If you need some peace and quietness, you might choose to spend some time in the National Gardens of Athens. They are about 16-hectare central park in the capital which is situated just behind the Hellenic Parliament building. Here you can practise turtle watching or you can just sit on a bench with a book in hands. There are plenty of attractions and playgrounds for children. You might visit the Botanical garden situated among the trees and alleys. Or you might just cross it from end to end reaching the 1878 neo-classical building of the Zappeion Congress and Conference Hall built by Theophil Freiherr von Hansen.
If you have already decided to go to your hotel which is situated at the second end of the historic triangle, take the subway again. The Syntagma underground station is, actually, the busiest transit hub in Athens. By the way, it’s not only a simple station where metro trains come and go. Nope. It serves as a museum as well. And do you know why? You are aware of the fact that the Hellenic capital was a host to the 2004 Olympics. In this connection, most of the city was excavated in the 90s of last century so that the subway could be extended. During those excavations, archeologists found hundreds of thousands of precious and priceless antique objects which are on display namely at the subway station. So, have a look at them while you are trying to catch next metro train which will bring you to ….
It’s always overcrowded with people. It’s a tradition for locals to go out into the square on Saturday evening.

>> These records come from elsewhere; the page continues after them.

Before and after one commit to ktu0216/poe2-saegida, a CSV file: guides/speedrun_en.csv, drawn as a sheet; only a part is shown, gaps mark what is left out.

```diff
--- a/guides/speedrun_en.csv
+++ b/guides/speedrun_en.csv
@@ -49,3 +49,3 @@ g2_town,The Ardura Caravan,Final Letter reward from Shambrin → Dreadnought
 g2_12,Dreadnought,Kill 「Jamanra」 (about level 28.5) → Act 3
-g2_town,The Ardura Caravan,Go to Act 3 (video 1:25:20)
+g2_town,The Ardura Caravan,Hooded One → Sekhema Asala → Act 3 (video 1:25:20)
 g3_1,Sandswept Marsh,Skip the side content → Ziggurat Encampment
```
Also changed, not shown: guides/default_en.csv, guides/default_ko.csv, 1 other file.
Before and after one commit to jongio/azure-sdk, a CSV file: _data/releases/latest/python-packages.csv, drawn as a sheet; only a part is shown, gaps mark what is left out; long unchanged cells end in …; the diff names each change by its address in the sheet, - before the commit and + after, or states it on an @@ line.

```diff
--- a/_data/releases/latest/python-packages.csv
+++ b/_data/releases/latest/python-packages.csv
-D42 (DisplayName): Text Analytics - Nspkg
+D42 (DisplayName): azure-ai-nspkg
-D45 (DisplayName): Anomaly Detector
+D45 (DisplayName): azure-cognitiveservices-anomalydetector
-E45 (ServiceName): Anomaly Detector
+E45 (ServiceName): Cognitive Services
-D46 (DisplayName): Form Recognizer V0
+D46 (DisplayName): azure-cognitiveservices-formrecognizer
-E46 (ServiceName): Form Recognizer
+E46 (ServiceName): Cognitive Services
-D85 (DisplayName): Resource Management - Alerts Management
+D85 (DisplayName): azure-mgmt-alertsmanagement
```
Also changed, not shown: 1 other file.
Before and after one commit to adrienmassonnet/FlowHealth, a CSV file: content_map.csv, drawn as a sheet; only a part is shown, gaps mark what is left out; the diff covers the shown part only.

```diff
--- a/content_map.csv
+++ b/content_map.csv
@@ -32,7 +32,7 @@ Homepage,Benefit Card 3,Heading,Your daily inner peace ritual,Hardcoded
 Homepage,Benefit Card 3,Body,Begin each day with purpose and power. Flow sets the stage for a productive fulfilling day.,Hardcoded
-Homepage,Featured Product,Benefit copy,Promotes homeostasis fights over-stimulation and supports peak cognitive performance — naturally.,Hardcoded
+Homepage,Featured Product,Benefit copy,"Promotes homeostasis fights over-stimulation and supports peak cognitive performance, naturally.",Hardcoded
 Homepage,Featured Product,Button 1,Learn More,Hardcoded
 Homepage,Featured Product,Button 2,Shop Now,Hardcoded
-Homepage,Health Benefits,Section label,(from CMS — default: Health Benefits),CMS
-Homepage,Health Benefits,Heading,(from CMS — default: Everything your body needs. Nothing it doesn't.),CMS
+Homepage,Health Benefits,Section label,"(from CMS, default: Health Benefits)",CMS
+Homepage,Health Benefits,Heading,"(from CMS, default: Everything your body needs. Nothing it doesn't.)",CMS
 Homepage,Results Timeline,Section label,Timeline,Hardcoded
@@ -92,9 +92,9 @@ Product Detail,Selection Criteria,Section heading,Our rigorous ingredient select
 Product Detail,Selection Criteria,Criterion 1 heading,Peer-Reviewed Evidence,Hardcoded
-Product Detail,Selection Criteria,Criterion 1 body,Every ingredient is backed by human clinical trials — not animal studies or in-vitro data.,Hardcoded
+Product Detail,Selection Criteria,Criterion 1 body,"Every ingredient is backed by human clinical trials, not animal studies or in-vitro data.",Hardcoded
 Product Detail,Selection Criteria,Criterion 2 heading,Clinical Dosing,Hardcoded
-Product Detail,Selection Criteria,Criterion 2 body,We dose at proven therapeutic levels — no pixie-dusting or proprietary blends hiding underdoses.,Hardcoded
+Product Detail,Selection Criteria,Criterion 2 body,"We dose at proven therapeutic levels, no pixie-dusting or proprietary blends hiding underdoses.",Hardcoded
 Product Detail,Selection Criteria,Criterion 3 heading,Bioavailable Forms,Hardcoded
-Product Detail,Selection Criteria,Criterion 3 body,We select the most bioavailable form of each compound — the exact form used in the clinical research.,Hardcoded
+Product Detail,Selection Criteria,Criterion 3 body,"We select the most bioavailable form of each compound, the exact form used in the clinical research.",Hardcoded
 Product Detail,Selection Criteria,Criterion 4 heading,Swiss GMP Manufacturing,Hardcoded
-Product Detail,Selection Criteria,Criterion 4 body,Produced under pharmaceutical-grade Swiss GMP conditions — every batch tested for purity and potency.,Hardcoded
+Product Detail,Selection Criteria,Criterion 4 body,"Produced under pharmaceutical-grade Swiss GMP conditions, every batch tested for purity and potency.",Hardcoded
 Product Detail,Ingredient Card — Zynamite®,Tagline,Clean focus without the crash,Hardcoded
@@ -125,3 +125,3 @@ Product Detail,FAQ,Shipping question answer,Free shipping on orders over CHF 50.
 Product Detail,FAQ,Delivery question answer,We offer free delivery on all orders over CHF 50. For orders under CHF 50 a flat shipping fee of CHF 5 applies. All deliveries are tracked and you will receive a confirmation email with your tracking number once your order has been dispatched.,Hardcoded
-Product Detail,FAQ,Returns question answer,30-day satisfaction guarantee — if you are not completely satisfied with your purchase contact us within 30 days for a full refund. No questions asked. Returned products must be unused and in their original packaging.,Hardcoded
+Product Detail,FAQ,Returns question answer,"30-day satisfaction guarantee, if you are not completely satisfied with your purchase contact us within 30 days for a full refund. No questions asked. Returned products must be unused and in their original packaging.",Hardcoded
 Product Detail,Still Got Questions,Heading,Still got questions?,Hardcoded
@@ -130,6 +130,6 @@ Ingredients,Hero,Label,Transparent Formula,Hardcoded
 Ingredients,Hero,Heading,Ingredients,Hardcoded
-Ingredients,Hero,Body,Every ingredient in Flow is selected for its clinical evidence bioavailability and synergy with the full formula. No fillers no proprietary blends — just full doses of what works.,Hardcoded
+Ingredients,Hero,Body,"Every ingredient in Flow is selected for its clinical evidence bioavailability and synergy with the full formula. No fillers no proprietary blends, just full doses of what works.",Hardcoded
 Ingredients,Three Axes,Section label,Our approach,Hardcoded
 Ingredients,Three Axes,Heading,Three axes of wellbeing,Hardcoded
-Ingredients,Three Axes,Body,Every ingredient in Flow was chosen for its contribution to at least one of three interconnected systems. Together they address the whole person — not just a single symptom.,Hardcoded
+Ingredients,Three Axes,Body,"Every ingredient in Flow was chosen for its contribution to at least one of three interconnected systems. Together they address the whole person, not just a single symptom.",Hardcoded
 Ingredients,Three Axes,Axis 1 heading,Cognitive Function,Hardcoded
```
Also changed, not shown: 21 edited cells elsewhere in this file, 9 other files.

They buy their Sunday’s newspapers from one of the numerous kiosks. Some of them review them in the nearby cafés while others just return home.
Monastiraki: Now let’s head to the last end of the historic triangle – Monastiraki. Here you can find crowds of people, numerous artisan and antique shops where you can buy souvenirs, clothes and postcards from Athens. Or just choose one of the restaurants to have dinner or cafés to drink a cup of coffee or tea here. Just a quick note here. The market of Monastiraki is really vivid and interesting on Sunday morning. So, if you are in the Hellenic capital on Sunday, I advise you not to miss it at any cost.
In the end, we are going to close the historic triangle of the city by taking one of the most expensive streets in Hellas and Europe alike. The Ermou Street is car-free and links Monastiraki to Syntagma. It’s full of international trade marks shops which are somehow like the ones in Paris and Milan. If you’re not a fan of doing the shopping, no worries… Just go along the pedestrian street and when you’re attracted by one of the numerous street performers, have a stop and enjoy their live performances.